Health care timeline

While most elements of the new law will be phased in over the next five or so years, certain mandates already are in place. 

For plan years beginning on or after Sept. 23, 2010, mandates include the elimination of lifetime dollar limits on essential benefits, coverage of dependent children up to the age of 26, the incorporation of restricted annual limits on essential benefits until 2014, and the elimination of pre-existing condition limitations for enrollees under 19.

2011: The Affordable Care Act will require a prescription for over-the-counter drugs and medicine in tax-favored accounts. And while the government initially planned to implement W-2 reporting requirements beginning in January, the IRS said that will not be mandatory in 2011.

Also in 2011, the Community Living Assistance Services and Support Act takes effect. It will enable employees to have an average of $150 or $240 a month, based on salary and age, automatically deducted from paychecks to help save for long-term care.

2012: The ACA will require uniform communications standards for employers, as well as a 60-day advance notice of material changes.

2013: Medicare taxes will be raised on earnings above $200,000 for individuals and $250,000 for married couples. In addition, contributions to flexible savings accounts will be limited to $2,500 per year and indexed by the Consumer Price Index in following years.

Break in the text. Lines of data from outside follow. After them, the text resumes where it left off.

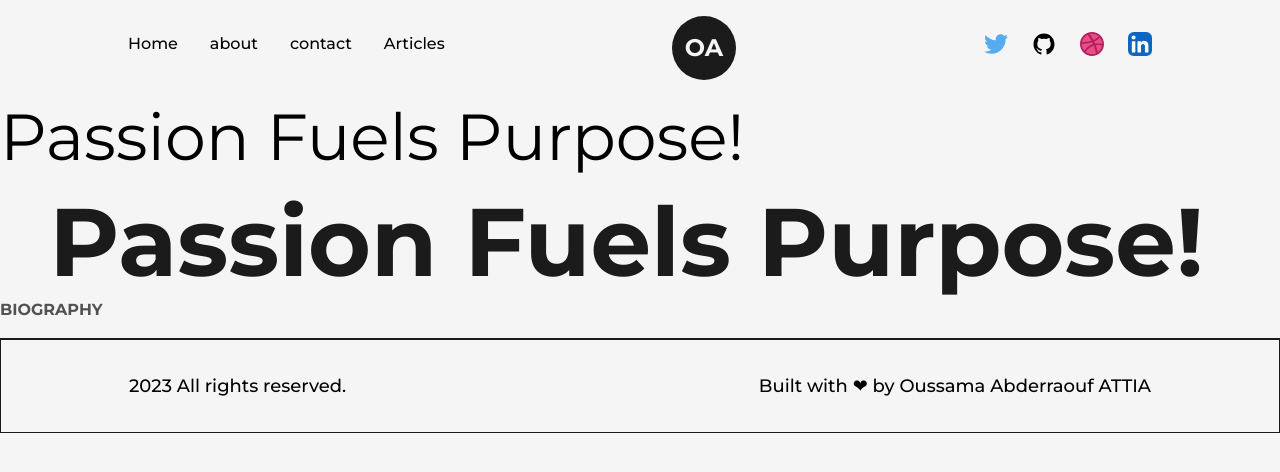
Repository: OussamaAbderraoufAttia/Next.js-Developer-Portfolio
Page: /About
These files come from the project's save history. The page is drawn as it stood at one moment and after the next save; the edit follows.
The browser window is 1280 px wide. The pictures show the whole page.
The project was rebuilt for these pictures with package versions that can differ from the ones it lists, and the page was loaded fresh each time. The framework's server and built-in components were replaced by stand-ins that run in the browser. Also part of the build but not shown: next.config.js.

Above is the page before, as saved 2023-06-27 16:44:13.

### src/pages/_app.js
import Footer from '@/components/Footer'
import NavBar from '@/components/NavBar'
import '@/styles/globals.css'
import { Montserrat } from 'next/font/google'
import Head from 'next/head'


const montserrat = Montserrat({
  subsets: ['latin'],
  variable: "--font-mont"
})
export default function App({ Component, pageProps }) {
  return (
    <>
    <Head>
      <meta name="viewport" content="width=device-width, initial-scale=1" />
      <link rel="icon" href="/favicon.ico" />
    </Head>
    <main className={`${montserrat.variable} font-mont bg-light w-full min-h-screen`}>
      <NavBar />
      <Component {...pageProps} />
      <Footer />
    </main>
    </>
  )
}

### src/pages/About.js
import React from 'react';
import Head from 'next/head';
import AnimatedText from '@/components/AnimatedText';
import Layout from '@/components/Layout';

const about = () => {
  return (
    <>
        <Head>
            <title>OA | About Page</title>
            <meta name='description' content='About Oussama Abderraouf ATTIA' />
        </Head>
        <main className='flex w-full flex-col item-center justify-center'>
            <Layout className='pt-16'>
                <h1 style={{
                    fontSize: '65px',
                }}>
                    Passion Fuels Purpose!
                </h1>
                <AnimatedText text='Passion Fuels Purpose!' />
                <div className='grid w-full grid-cols-8 gap-16'>
                    <div>
                        <h2 className='mb-4 text- font-bold uppercase text-dark/75'>
                            Biography
                        </h2>
                    </div>

                </div>
            </Layout>
        </main>
    </>
  )
}

export default about;

### src/components/Footer.js
import React from 'react';
import Link from 'next/link';
import Layout from './Layout';

const Footer = () => {
  return (
    <div>
      <footer className='w-full border-t-2 border border-solid  border-dark
      font-medium text-lg
      '>
        <Layout className=' py-8 flex items-center justify-between '>
        <span>
            2023 All rights reserved.
        </span>
        <div>
            <p  >
                Built with &#10084; by Oussama Abderraouf ATTIA
             </p>
        </div>

        </Layout>

      </footer>
    </div>
  )
}

export default Footer

### src/components/NavBar.js
import Link from "next/link";
import React from "react";
import { useRouter } from "next/router";
import Logo from "./Logo";
import   { TwitterIcon, DribbbleIcon, GithubIcon, LinkedInIcon, PinterestIcon } from "./Icons";
import { motion } from "framer-motion";

const CustomLink = ({ href, title, className="" }) => {
    const router = useRouter();
    return (
        <Link href={href} className= {`${className} relative group `}>
            {title }
            <span className={`h-[1px] inline-block bg-dark absolute left-0 bottom-0.5 group-hover:w-full
            transiion-[width] ease duration-300 ${router.asPath === href ? "w-full" : "w-0" }
            `}> &nbsp; </span>
        </Link>
    )
}


const NavBar = () => {
    return (
        <header className="w-full px-32 py-8 font-medium flex items-center justify-between">
            <nav>
                <CustomLink href="/"  title="Home" className="mr-4"/>
                <CustomLink href="/about" title="about" className="mx-4"/>
                <CustomLink href="/contact"  title="contact" className="mx-4"/>
                <CustomLink href="/Articles"  title="Articles" className="ml-4"/>
            </nav>

            <nav className="flex item-center justify-center flex-wrap">
                <motion.a href="https://twitter.com/oussamaattia245" target={"_blank"}
                whileHover={{ y:-5  }}
                whileTap={{ scale: 0.9 }}
                className="w-6 mx-3"
                >
                    <TwitterIcon />
                 </motion.a>
                <motion.a href="https://github.com/OussamaAbderraoufAttia" target={"_blank"}
                whileHover={{ y:-5  }} whileTap={{ scale: 0.9 }}
                className="w-6 mx-3"
                > <GithubIcon /> </motion.a>
                <motion.a href="https://dribbble.com/JohnLoyd" target={"_blank"}
                whileHover={{ y:-5  }} whileTap={{ scale: 0.9 }}
                className="w-6 mx-3"
                > <DribbbleIcon /> </motion.a>
                <motion.a href="https://www.linkedin.com/in/oussama-abderraouf-attia-494b32225/" target={"_blank"}
                whileHover={{ y:-5  }} whileTap={{ scale: 0.9 }}
                className="w-6 ml-3"
                > <LinkedInIcon /> </motion.a>

            </nav>
            <div className="absolute left-[50%] top-2    translate-x-[50%]">
                 <Logo />
            </div>
        </header>
    )
}

export default NavBar;

### src/components/AnimatedText.js
import React from 'react';
import { motion } from 'framer-motion';

const quote = {
    initial:{
        opacity:0,
    },
    animate:{
        opacity:1,
        transition:{
            delay:0.5,
            staggerChildren: 0.08,
        }
    }
}
const singleWord  = {
    initial:{
        opacity:0,
        y: 50,
    },
    animate:{
        opacity:1,
        y:0,
        transition:{
            duration: 1,
        }
    }
}
const AnimatedText = ({ text, className = "" }) => {
  return (
    <div className='w-full mx-auto py-2 flex items-center justify-center text-center overflow-hidden'>
      <motion.h1 className={`inline-block text-dark font-bold capitalize text-8xl ${className}`}
      variants={quote}
      inherit='initial'
      animate='animate'
      >
        {text.split(" ").map((word, index) =>
          <span key={word + '-' + index} className='inline-block '
          variants={singleWord}
            inherit='initial'
            animate='animate'
          >
            {word}&nbsp;
          </span>
        )}
      </motion.h1>
    </div>
  );
};

export default AnimatedText;

### src/components/Layout.js
import React from 'react';

const Layout = ({ children, className = "" }) => {
  return (
    <div className={`  w-full h-full inline-block z-0 bg-light p-32${className}`}>
      {children}
    </div>
  );
};

export default Layout;

### src/components/Logo.js
import React from "react";
import Link from "next/link";
import { motion } from "framer-motion";



const MotionLink = motion(Link);
const Logo = () => {
  return (
    <div className="flex items-center justify-center mt-2">
      <MotionLink
        href="/"
        className="w-16 h-16 bg-dark text-light flex items-center justify-center rounded-full font-bold text-2xl"
        whileHover={{
            backgroundColor:["#121212", "rgba(131,58,180,1)","rgba(253,29,29,1)","rgba(252,176,69,1)","rgba(131,58,180,1)", "#121212"],
          transition: {
            duration: 1,
            repeat: Infinity,
          },
        }}
      >
        OA
      </MotionLink>
    </div>
  );
};

export default Logo;

### tailwind.config.js
/** @type {import('tailwindcss').Config} */
const {fontFamily} = require('tailwindcss/defaultTheme')

module.exports = {
  content: [
    // Or if using `src` directory:
    "./src/**/*.{js,ts,jsx,tsx,mdx}",
  ],
  theme: {
    extend: {
      fontFamily: {
        mont: ['var(--font-mont)', 'sans-serif'],
      },
        colors: {
          dark: "#1b1b1b",
          light: "#f5f5f5",
          primary: "#B63E96", // 240,86,199
          primaryDark: "#58E6D9", // 80,230,217
      },
      animation: {
        'spin-slow': 'spin 8s linear infinite',
      },
    },
  },
  plugins: [],
}

Loaded but not shown: src/pages/_document.js (common file); src/styles/globals.css (common file); src/components/Icons.js (484 lines, source omitted)

After the next save:
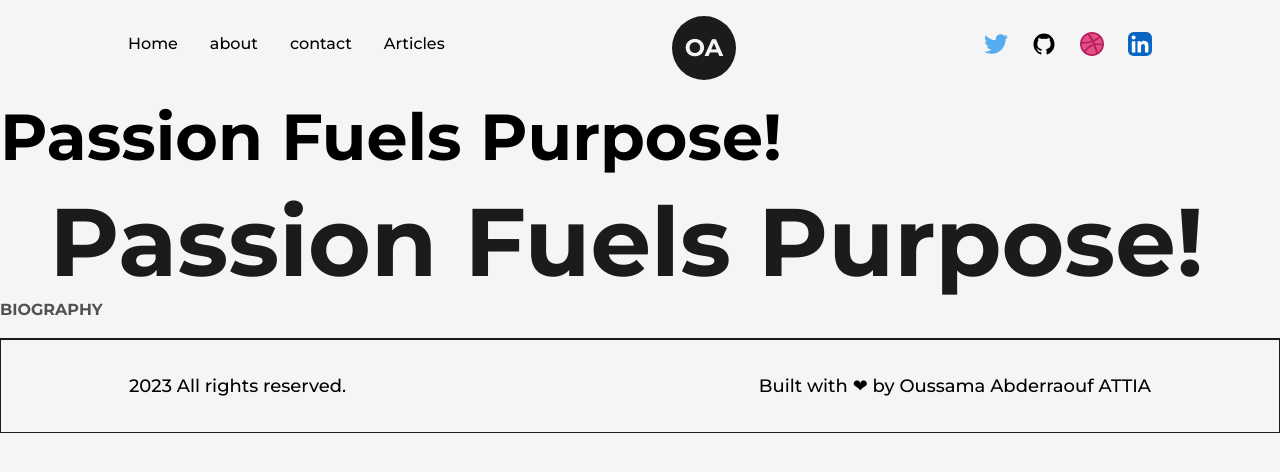
Saved 12 s later.
--- a/src/pages/About.js
+++ b/src/pages/About.js
@@ -14,6 +14,7 @@
             <Layout className='pt-16'>
                 <h1 style={{
                     fontSize: '65px',
+                    fontWeight: 'bold',
                 }}>
                     Passion Fuels Purpose!
                 </h1>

2014: States will be responsible for establishing exchanges that will create a marketplace for the purchase of health care insurance. Individuals will be required to have health coverage or pay a penalty. All businesses with more than 50 full-time-equivalent workers will be required to offer coverage or pay a $2,000-per-person penalty over the first 30 employees. Insurance will be available to employees following a waiting period of 90 days. The mandates will include new reporting requirements for businesses with more than 50 employees.

2018: “Cadillac,” or high-cost, employer-provided health plans beyond $10,200 for single coverage and $27,500 for families will be taxed.

READ MORE: Industry searches for ways to soften impact of health care reform

Hide comments


  • Allowed HTML tags: <em> <strong> <blockquote> <br> <p>

Plain text

  • No HTML tags allowed.
  • Web page addresses and e-mail addresses turn into links automatically.
  • Lines and paragraphs break automatically.